So, I create a private key/public key pair using Microsoft .NET’s SN.EXE program, and I store that away in a safe place. I extract the public key, and hard code that into my program file which I ship to customers.
When the program checks for updates, it downloads the XML file. It can now verify the authenticity of the XML file by checking that it was signed with my key. Inside the signed portion of the XML is a MD5 hash. The MD5 hash is a hash code for the to-be-downloaded patch. Assuming that the signature of the XML file matched, we will save away this MD5 to compare against the MD5 of the file we actually download.
Now the application proceeds to the downloading step. After that completes, it verifies the MD5. Since the XML file signature matched, I know that this MD5 hash is “approved” by me. And since the MD5 of what I actually downloaded matches the signed XML file, I know I can safely install the file.
Amazingly, in C#.NET, the code for the entire signing/verification process is an executable that is less than 40KB.
The great thing about this approach is that its quite safe and hard to break. I didn’t have to go get a certificate and shell out bucks to anyone.
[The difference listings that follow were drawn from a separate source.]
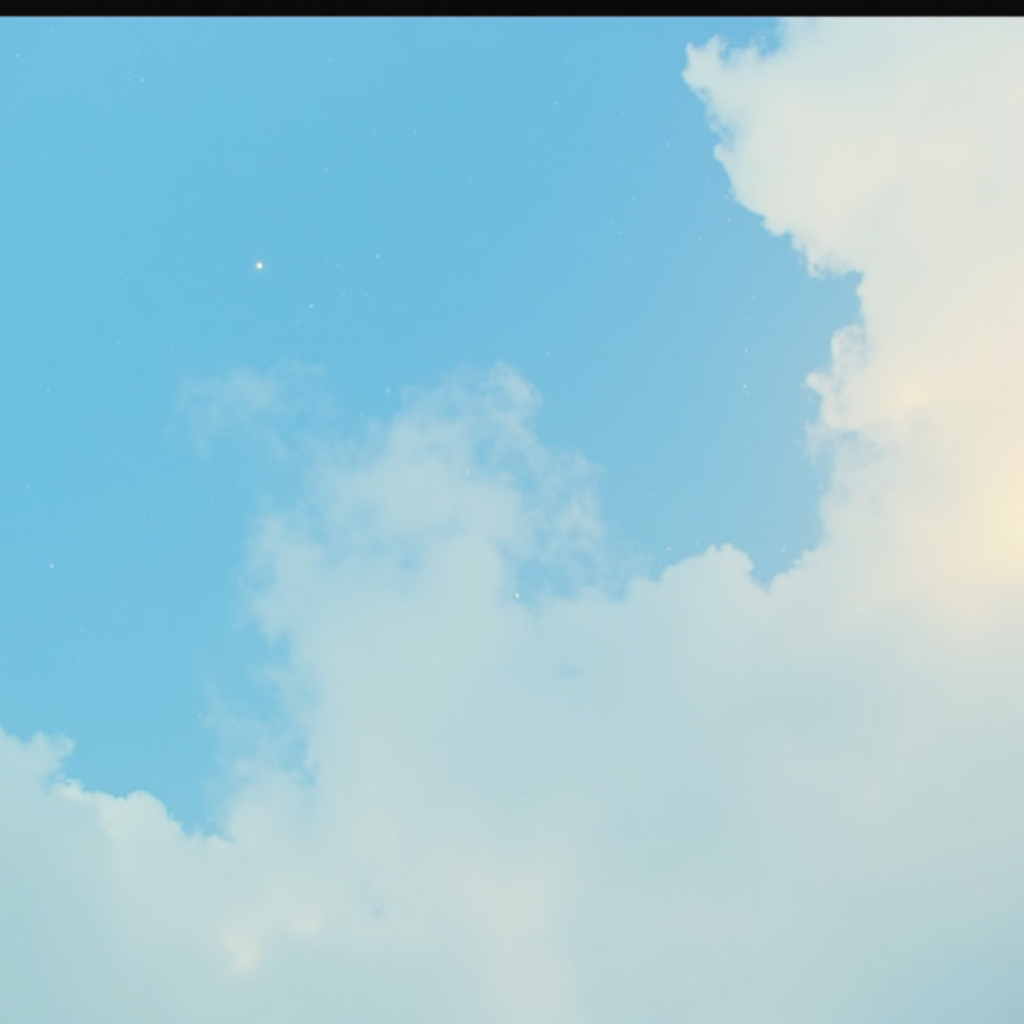
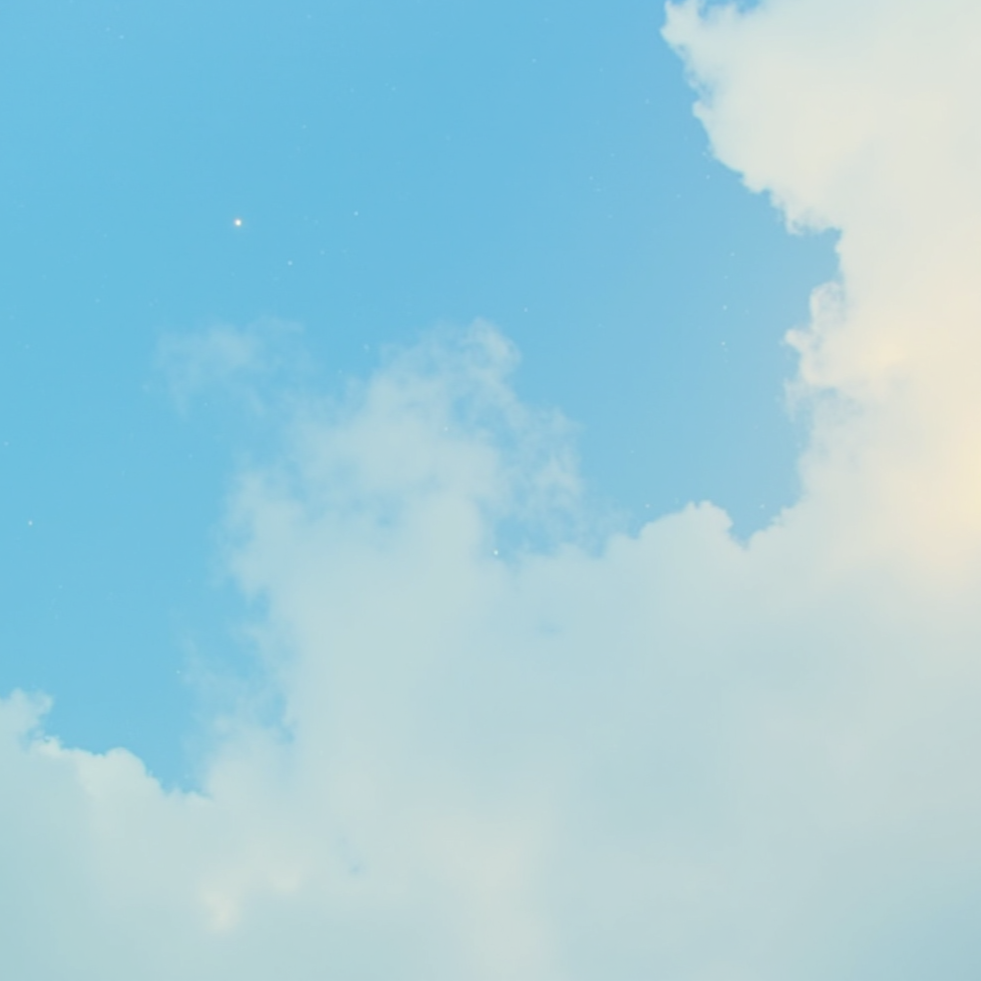
Change nav and finish home page

diff --git a/styles/styles.css b/styles/styles.css
@@ -1,4 +1,7 @@
 @media (max-width: 1300px) {
+    .main .overview {
+        width: 95% !important;
+    }
     .mid-selections {
         display: none !important; /* Force hide mid and left sections */
     }
@@ -6,6 +9,9 @@
         display: block !important;
         color: #F0F0F0;
         cursor: pointer;
+    }
+    .main .mid-part {
+        width: 90% !important;
     }
 }
 
@@ -29,12 +35,17 @@ body {
     display: flex;
     flex-direction: row;
     height: 70px;
-    width: 90%;
+    width: 75%;
     align-items: center;
     justify-content: space-between;
     background-color: #0A0707;
     border-radius: 15px;
-    padding: 0 20px; 
+    padding: 0 20px;
+    transition: opacity 0.3s ease-in, box-shadow 0.3s ease-out; /* Specify properties */
+    box-shadow: 0 0 10px rgba(255, 255, 255, 0.1);
+}
+.nav:hover {
+    box-shadow: 0 0 10px rgba(255, 255, 255, 0.4);
 }
 
 .nav .menu {
@@ -42,15 +53,26 @@ body {
     align-items: center;
     padding-left: 10px;
 }
-.nav .menu .text-wrapper {
-    padding-left: 5px;
-    color: #F0F0F0;
-    font-size: 25px;
-    text-decoration: none;
+
+.clickable-wrapper {
+    display: flex; /* Ensure the image and text are aligned horizontally */
+    align-items: center;
+    text-decoration: none; /* Remove underline from the link */
+    color: #F0F0F0; /* Inherit the color from the parent */
+    transition: 0.3s ease-in, 0.3s ease-out;
 }
+.clickable-wrapper:hover {
+    color: plum; /* Inherit the color from the parent */
+}
+
+.clickable-wrapper .text-wrapper {
+    padding-left: 5px;
+    font-size: 24px;
+}
+
 #earthling-icon {
-    width: 48px;
-    height: 48px;
+    width: 45px;
+    height: 45px;
 }
 
 .nav .mid-selections {
@@ -69,7 +91,8 @@ body {
 .nav .mid-selections .careers,
 .nav .mid-selections .pricing {
     text-decoration: none;
-    color: #F0F0F0;
+    color: #888888;
+    transition: 0.3s ease-in, 0.3s ease-out; /* Specify properties */
 }
 .nav .mid-selections .about-us:hover,
 .nav .mid-selections .features:hover,
@@ -77,7 +100,7 @@ body {
 .nav .mid-selections .careers:hover,
 .nav .mid-selections .pricing:hover {
     text-decoration: none;
-    color: #888888;
+    color: #F0F0F0;
 }
 
 .nav .hidden-menu {
@@ -94,6 +117,7 @@ body {
     color: #F0F0F0;
     font-size: 18px;
     cursor: pointer;
+    transition: 0.3s ease-in, 0.3s ease-out;
 }
 .left-selections .signin-button:hover {
     color: plum;
@@ -105,6 +129,7 @@ body {
     padding: 7px;
     border-radius: 10px;
     color: #0A0707;
+    transition: 0.3s ease-in, 0.3s ease-out;
 }
 .download-button:hover {
     background-color: orange;
@@ -114,37 +139,51 @@ body {
 /* MAIN */
 .main {
     margin-top: 50px;
-    width: 95%;
+    width: 85%;
     align-items: center;
     justify-content: center;
 
 }
 
 .main .top-part {
-    position: relative; /* Establish a positioning context for absolute children */
-}
-
-.main .top-part .top-image-wrapper {
-    width: 100%;
-    aspect-ratio: 2 / 1;
-    position: relative; /* Ensure the wrapper is positioned relative */
+    position: relative;
+    display: flex; /* Make .top-part a flex container */
+    justify-content: center; /* Center content horizontally */
+    align-items: center; /* Center content vertically */
+    flex-direction: column; /* Stack items vertically */
+    height: 100%; /* Ensure the container has a height to center vertically */
 }
 #top-image {
     width: 100%;
     height: auto;
-    aspect-ratio: 2 / 1;
-    object-fit: cover;
     border-radius: 15px;
 }
 .main .top-part .product-purpose {
     color: #F0F0F0;
     font-size: 24px;
-    margin-bottom: 300px;
+    text-align: center;
+    margin-bottom: 120px;
 }
 
 
 .main .overview {
-    
+    display: flex;
+    flex-direction: column;
+    align-items: center;
+    justify-content: center;
+    width: 70%; /* Default width */
+    margin: 0 auto;
+}
+.main .overview .overview-images{
+    width: 100%;
+    height: auto;
+}
+
+.main .overview .image-title {
+    padding-top: 70px;
+    padding-bottom: 40px;
+    text-align: center;
+    font-size: 24px;
 }
 
 .main .mid-part {
@@ -152,7 +191,7 @@ body {
     flex-direction: column;
     align-items: center;
     justify-content: center;
-    width: 80%; /* Define a width for centering */
+    width: 70%; /* Define a width for centering */
     margin: 0 auto; /* Center horizontally */
 }
 
@@ -181,7 +220,6 @@ body {
     width: 100%; /* Ensure images fill their containers */
     height: auto; /* Maintain aspect ratio */
     border-radius: 10px; /* Optional: Add rounded corners */
-    border: 2px solid #F0F0F0;
 }
 
 .image-label {
@@ -200,11 +238,12 @@ body {
 }
 
 .see-more {
-    margin: 100px auto; /* Center horizontally and add vertical spacing */
+    margin: 100px auto 150px auto; /* Center horizontally and add vertical spacing */
     text-align: center; /* Center the button text */
     font-size: 24px; /* Adjust font size as needed */
     color: #F0F0F0; /* Set text color */
     cursor: pointer;
+    transition: 0.3s ease-in, 0.3s ease-out;
 }
 .see-more:hover {
     color: lightblue; /* Set text color */

diff --git a/project1/index.html b/project1/index.html
@@ -10,8 +10,10 @@
 <body>
     <nav class="nav">
         <div class="menu">
-            <img id="earthling-icon" src="../images/earthling icon.png" alt="Earthling Icon">
-            <a href="index.html" class="text-wrapper">EARTHLING</a>
+            <a href="index.html" class="clickable-wrapper">
+                <img id="earthling-icon" src="../images/earthling icon.png" alt="Earthling Icon">
+                <span class="text-wrapper">EARTHLING</span>
+            </a>
         </div>
         <div class="mid-selections">
             <a href="about.html" class="about-us">ABOUT US</a>
@@ -30,27 +32,26 @@
     </nav>
     <main class="main">
         <div class="top-part">
-            <div class="top-image-wrapper">
-                <img id="top-image" src="../images/topportion.png" alt="sky image">
-            </div>
+            <img id="top-image" src="../images/topportion.png" alt="sky image">
             <div class="product-purpose">
                 <h1>The AI Tool To Expand Your Creativity</h1>
                 <p>Design to improve you productivity</p>
             </div>
         </div>
         <div class="overview">
-            <div class="first-functiton">
-            
+            <div>
+                <p class="image-title">This is a partner who always stands by your side on creative projects, from initial brainstorming to final editing.</p>
+                <img class="overview-images" src="../images/storyprompt.png" alt="Story Prompt">
             </div>
-            <div class="second-functiton">
-
+            <div>
+                <p class="image-title">It is a tutor who helps you turn your own ideas into working code.</p>
+                <img class="overview-images" src="../images/codeprompt.png" alt="Code Prompt">
             </div>
-            <div class="third-functiton">
-
+            <div>
+                <p class="image-title">Whether you have a simple idea or a detailed description, it can create an image to match your needs.</p>
+                <img class="overview-images" src="../images/imageprompt.png" alt="Image Prompt">
             </div>
-            <div class="fourth-functiton">
-
-            </div>
+            <div class="see-more">Explore more features of Earthling AI</div>
         </div>
         <div class="mid-part">
             <div class="research">
@@ -88,6 +89,6 @@
             <a class="email" href="[email redacted]">[email redacted]</a>
         </div>
         <div class="copyright">Copyright © 2025 Earthling. All rights reserved.</div>
-    </footer>"
+    </footer>
 </body>
 </html>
One risk would be if my public/private key pair was ever stolen or comprimised. If so, I’d have no way to update existing clients. But this is a problem that mostly exists in the real world today. CRLs (Certificate Revocation Lists) can be used when you have a real certificate to find out if a public key that you once used is still valid. But most software doesn’t implement CRL checking anyway 🙂 I suppose that will change someday.
And I think this is better than Microsoft’s authenticode. Authenticode will still allow the poor user (who didn’t know why he got some funky security warning) to install the code. My approach flat-out-rejects anything which doesn’t pass my signed-code test.
Well, thats my solution. Hopefully I didn’t forget anything silly. And I hope that my software is a lot more secure against downloading bad patches than most of the software out there.